West coast decoys
For many years, many decoy aficionados tended to dismiss West Coast decoys as trivial contributions (and their carvers as trivial contributors) to North American decoy art because neither Joel Barber nor his best-known disciple, William Mackey Jr., mentioned these beautiful decoys in their 'definitive' books. East-coast snobbery aside, wooden decoys have been used for as long as the western part of North America has been settled and many West Coast carvers were active before the turn of the 20th century. Western red cedar was abundant in the Pacific Northwest. Redwood was the wood of choice in California. Near any of the ports and small bays down the coast, cork and balsa was also readily available. Decoy carving traditions developed at the major bays and their tidal wetlands from Puget Sound southward to the San Francisco Bay (Sonoma Creek south to Alviso). The Sacramento and San Joaquin River valleys and the Sacramento Delta region were prime wildfowling areas. The species carved and hunted were brant, bluebill, canvasbacks, Canada geese, green-winged teal, mallards, pintails, redhead, snow geese and widgeon. Collectible carvers of note are Charles Bergman, Joe and Ralph Cerruti, Tom Daily, Claude Kagee, Pappy Kidwell, Frank Mattie, Bill McClellan, Peter Norman, Burley Russell, Ed Snyder, Leo Tocchini and Ed Vidmar. The dean of the Pacific flyway carvers, Richard ('Fresh-air Dick') Janson carved honest, beautiful working decoys of redwood with simple tools at his home on an ark at the mouth of the Sonoma Creek where it flows into San Pablo Bay. Contemporary carvers Bill Goenne (King City) and Rob Capriola (Chico) carry on the fine tradition of carving working decoys in California.

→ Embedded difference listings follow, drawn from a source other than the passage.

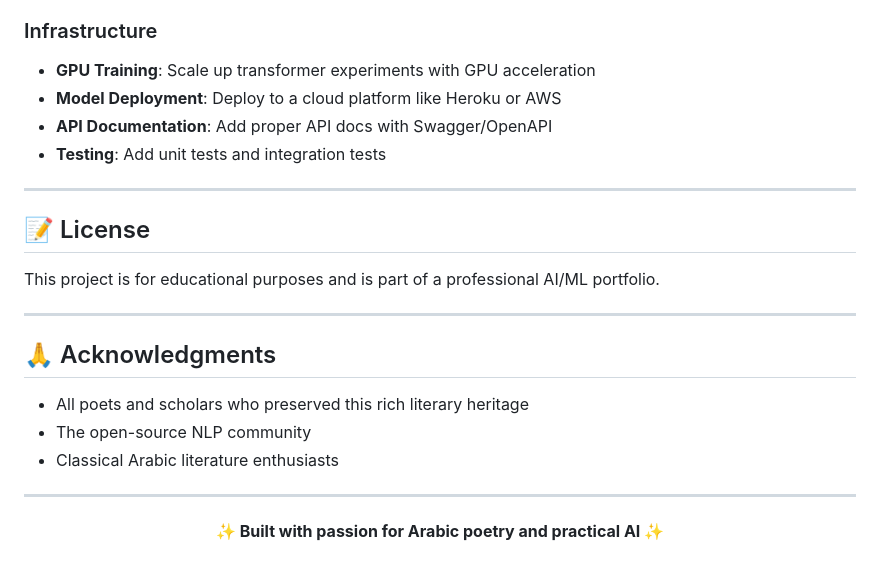
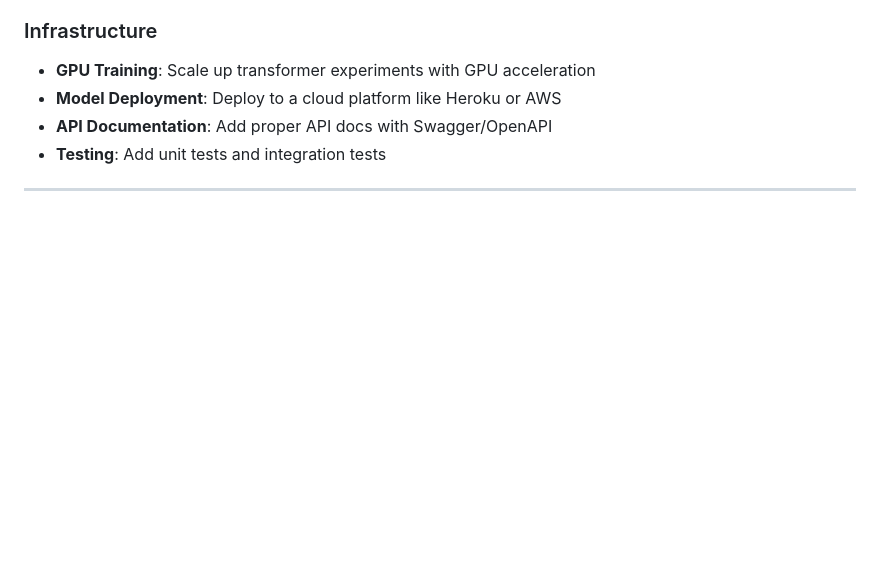
Before and after one commit to shadaneutron/Arabic-Poem-Classification, a Markdown page: README.md, the part around one of its changes. Drawn GitHub-style; blank space fills up the shorter version.

```diff
--- a/README.md
+++ b/README.md
@@ -236,21 +240,3 @@ This is a strong portfolio project, but there's always room for growth:
 - **Testing**: Add unit tests and integration tests
 
 ---
-
-## 📝 License
-
-This project is for educational purposes and is part of a professional AI/ML portfolio.
-
----
-
-## 🙏 Acknowledgments
-
-- All poets and scholars who preserved this rich literary heritage
-- The open-source NLP community
-- Classical Arabic literature enthusiasts
-
----
-
-<p align="center">
-  <b>✨ Built with passion for Arabic poetry and practical AI ✨</b>
-</p>
```
Also changed, not shown: other parts of README.md (+4 -0 lines).
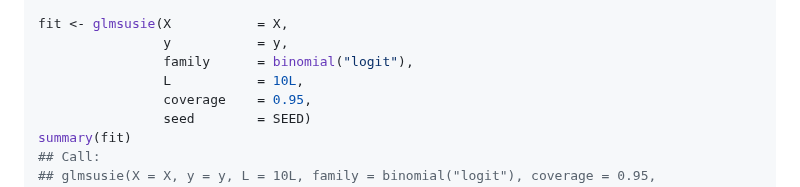
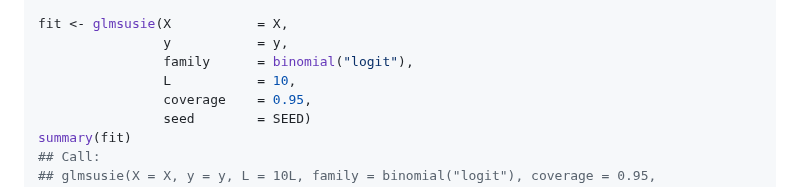
Before and after one commit to yizenglistat/glmsusie, a Markdown page: README.md, the part around the change. Rendered like a GitHub page.

```diff
--- a/README.md
+++ b/README.md
@@ -69,7 +69,7 @@ y <- rbinom(n, 1, prob)
 fit <- glmsusie(X           = X,
                 y           = y,
                 family      = binomial("logit"),
-                L           = 10L,
+                L           = 10,
                 coverage    = 0.95,
                 seed        = SEED)
 summary(fit)
```
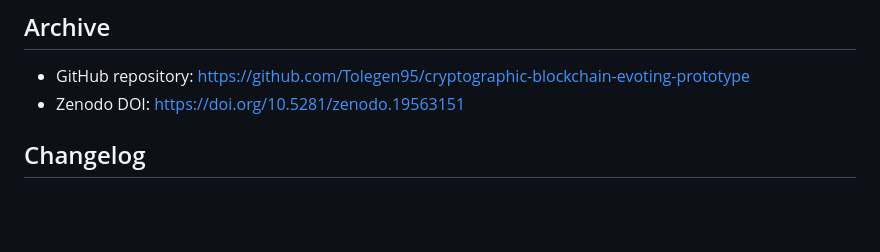
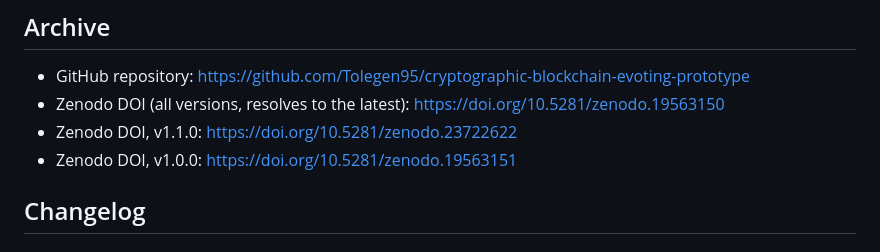
Before and after one commit to Tolegen95/cryptographic-blockchain-evoting-prototype, a Markdown page: README.md, the part around the change. Drawn GitHub-style; blank space fills up the shorter version.

Commit message:
Add Zenodo concept and v1.1.0 DOIs to README
Co-Authored-By: Claude Opus 5.5 <noreply@anthropic.com>

```diff
--- a/README.md
+++ b/README.md
@@ -7,7 +7,9 @@ The prototype is intended for research reproducibility and experimental evaluati
 ## Archive
 
 - GitHub repository: https://github.com/Tolegen95/cryptographic-blockchain-evoting-prototype
-- Zenodo DOI: https://doi.org/10.5281/zenodo.19563151
+- Zenodo DOI (all versions, resolves to the latest): https://doi.org/10.5281/zenodo.19563150
+- Zenodo DOI, v1.1.0: https://doi.org/10.5281/zenodo.23722622
+- Zenodo DOI, v1.0.0: https://doi.org/10.5281/zenodo.19563151
 
 ## Changelog
 
```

STAN VATH GREATER WHITE-FRONTED (SPECKLEBELLY) GOOSE
LARRY ZALESKY DRAKE PINTAIL
Very early (C-1940) Drake Pintail by Larry Zalesky, Vallejo, CA. Constructed of solid carved redwood with a sugar pine head. Zalesky was a student of Fresh-Air Dick Janson and the Janson style is obvious. This particular decoy is from the notable "HOYT" rig and is stenciled as such. Excellent original paint protected under an old coat of varnish.
CONTACT JIM YOUNG firstname.lastname@example.org
Carver: Larry Zalesky